The best action we can take to keep our kind of outdoor rec alive: Go backpacking. Demonstrate it and celebrate it, “not as a mere sport or plaything excursion,” as John Muir advised, “but to find the law that governs the relations subsisting between humans and nature.” Or as Abbey wrote: “We are committed, my legs and I; there is no turning back.
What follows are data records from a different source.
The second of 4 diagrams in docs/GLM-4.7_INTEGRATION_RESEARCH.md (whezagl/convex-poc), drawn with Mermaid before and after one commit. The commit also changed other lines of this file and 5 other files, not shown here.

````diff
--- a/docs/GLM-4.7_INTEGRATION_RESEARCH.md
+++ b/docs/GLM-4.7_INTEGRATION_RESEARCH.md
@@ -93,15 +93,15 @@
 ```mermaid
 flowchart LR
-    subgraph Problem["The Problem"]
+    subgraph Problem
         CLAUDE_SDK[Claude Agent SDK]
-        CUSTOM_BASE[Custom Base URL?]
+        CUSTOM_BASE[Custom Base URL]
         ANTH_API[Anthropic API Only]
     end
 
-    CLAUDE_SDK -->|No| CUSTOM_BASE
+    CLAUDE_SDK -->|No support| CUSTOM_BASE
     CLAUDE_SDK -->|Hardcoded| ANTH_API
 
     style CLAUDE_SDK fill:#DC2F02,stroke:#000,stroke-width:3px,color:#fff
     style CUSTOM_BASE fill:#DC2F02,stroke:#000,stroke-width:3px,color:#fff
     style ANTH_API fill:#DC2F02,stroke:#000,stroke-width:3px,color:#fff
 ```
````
I shoulder the pack, resume the trek, the step-by-step progress into … an infinite regress. … I am the tortoise.”
Christopher Ketcham divides his time between Brooklyn, N.Y., and Moab, Utah, and writes for a range of national publications.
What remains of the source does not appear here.